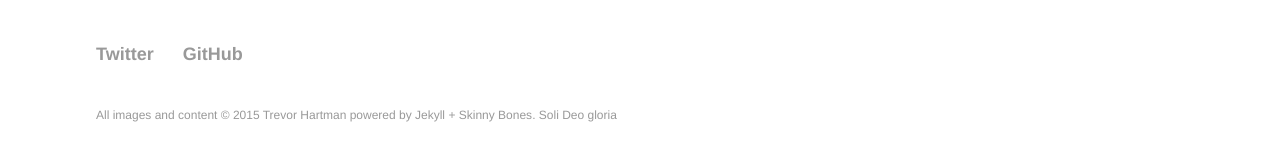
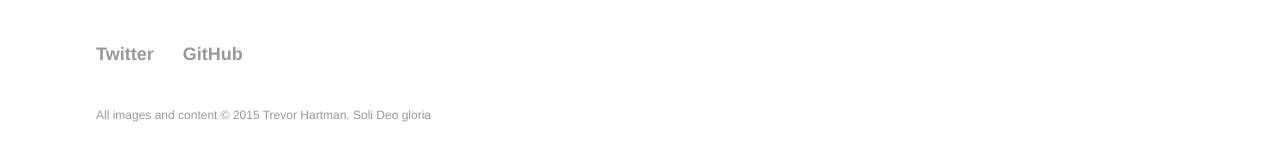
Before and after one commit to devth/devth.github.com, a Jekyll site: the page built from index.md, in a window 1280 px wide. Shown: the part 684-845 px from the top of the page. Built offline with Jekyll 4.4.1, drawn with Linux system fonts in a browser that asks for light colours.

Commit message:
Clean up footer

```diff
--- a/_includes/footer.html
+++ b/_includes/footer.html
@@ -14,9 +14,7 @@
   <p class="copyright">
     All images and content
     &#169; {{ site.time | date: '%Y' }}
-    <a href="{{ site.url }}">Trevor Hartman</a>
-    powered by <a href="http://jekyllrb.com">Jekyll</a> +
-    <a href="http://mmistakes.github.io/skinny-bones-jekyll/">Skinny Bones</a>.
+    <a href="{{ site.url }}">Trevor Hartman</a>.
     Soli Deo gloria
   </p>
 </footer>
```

==========

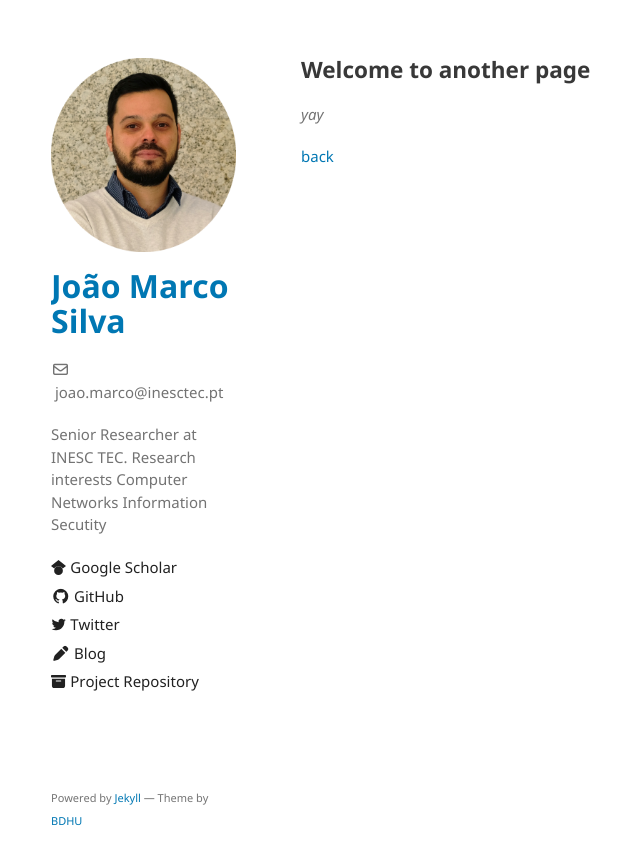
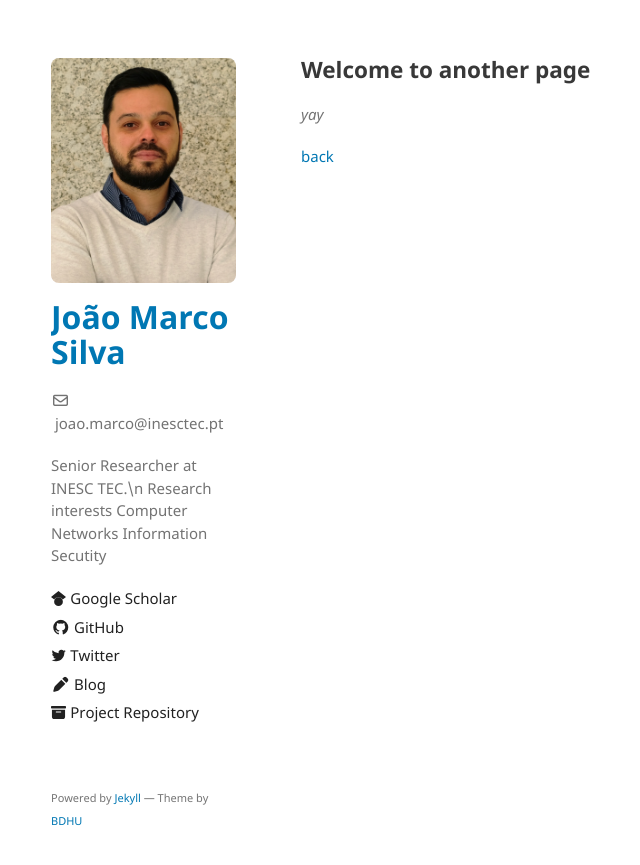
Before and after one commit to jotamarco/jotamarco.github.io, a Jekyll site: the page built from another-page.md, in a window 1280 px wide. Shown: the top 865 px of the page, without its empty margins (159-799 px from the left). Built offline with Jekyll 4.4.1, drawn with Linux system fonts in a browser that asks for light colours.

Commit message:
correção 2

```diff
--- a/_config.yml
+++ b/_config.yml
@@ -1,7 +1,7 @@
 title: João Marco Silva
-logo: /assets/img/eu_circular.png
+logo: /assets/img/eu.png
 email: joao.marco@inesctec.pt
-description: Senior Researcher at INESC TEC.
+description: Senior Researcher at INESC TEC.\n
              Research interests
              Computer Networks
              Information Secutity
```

==========

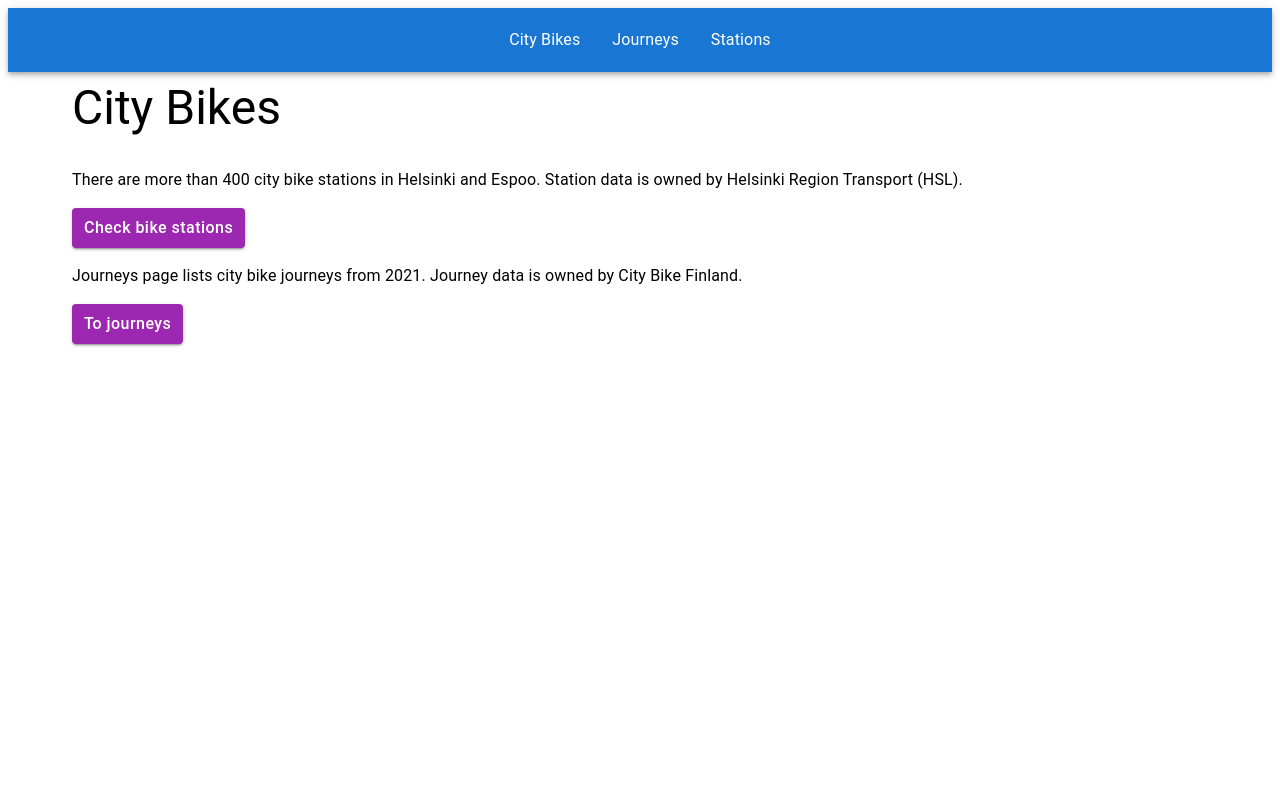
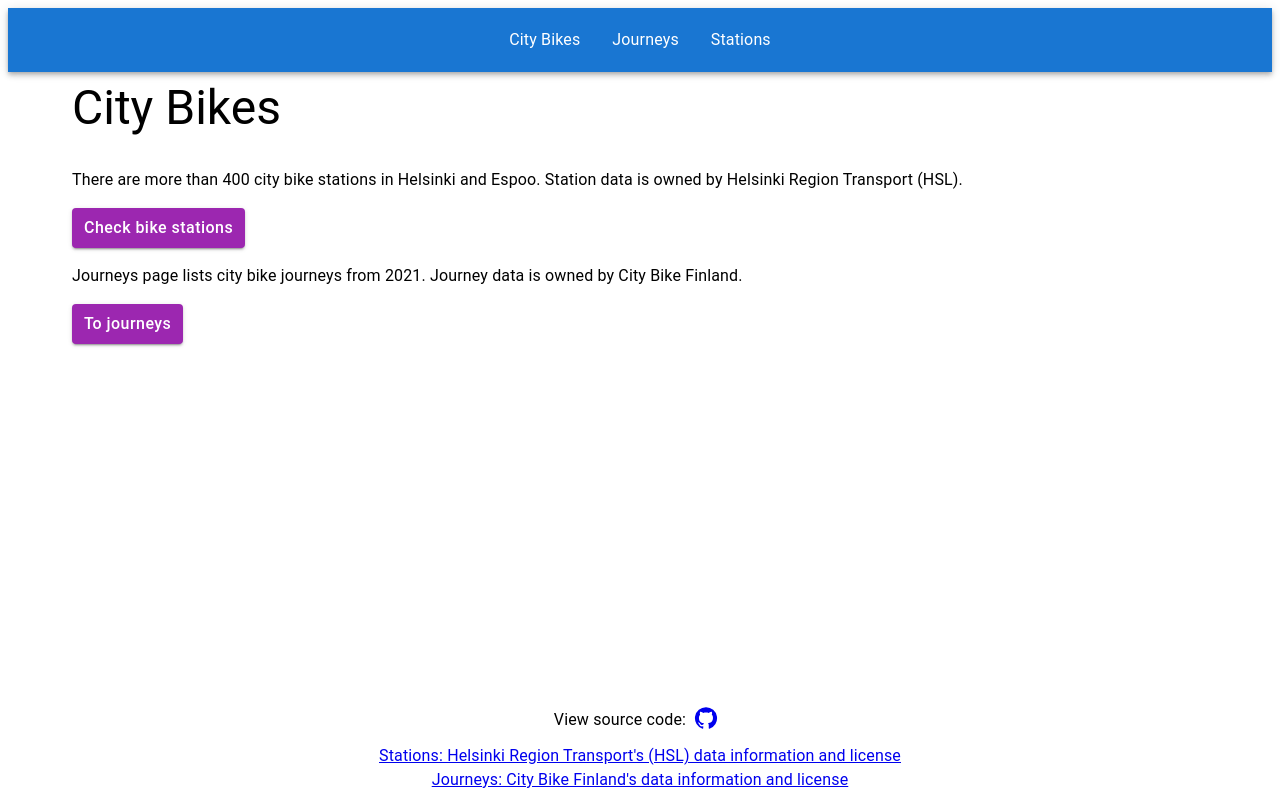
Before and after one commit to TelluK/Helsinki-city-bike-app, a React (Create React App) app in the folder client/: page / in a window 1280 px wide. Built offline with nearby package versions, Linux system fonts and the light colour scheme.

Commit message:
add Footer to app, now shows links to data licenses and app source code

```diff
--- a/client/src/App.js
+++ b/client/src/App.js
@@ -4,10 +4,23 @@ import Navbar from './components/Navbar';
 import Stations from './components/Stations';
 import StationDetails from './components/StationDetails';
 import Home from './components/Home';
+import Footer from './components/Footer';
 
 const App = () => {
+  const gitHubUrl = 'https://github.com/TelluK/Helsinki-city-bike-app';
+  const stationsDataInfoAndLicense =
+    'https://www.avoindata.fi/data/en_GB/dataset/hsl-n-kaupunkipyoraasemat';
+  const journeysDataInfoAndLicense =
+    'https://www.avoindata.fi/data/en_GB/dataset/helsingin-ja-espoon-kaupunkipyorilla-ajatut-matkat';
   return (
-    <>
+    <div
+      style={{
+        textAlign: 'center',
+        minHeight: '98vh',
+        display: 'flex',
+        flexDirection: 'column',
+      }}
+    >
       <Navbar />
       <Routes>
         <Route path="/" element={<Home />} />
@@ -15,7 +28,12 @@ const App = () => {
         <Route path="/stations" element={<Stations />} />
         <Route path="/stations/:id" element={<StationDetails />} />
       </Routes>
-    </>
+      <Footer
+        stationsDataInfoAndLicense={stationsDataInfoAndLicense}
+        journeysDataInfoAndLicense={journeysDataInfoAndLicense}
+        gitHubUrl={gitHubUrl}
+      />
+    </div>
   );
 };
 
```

==========

■ **Work to complete**
Count every line in the records that holds "import" and give that count by itself.

■ **Response below**
5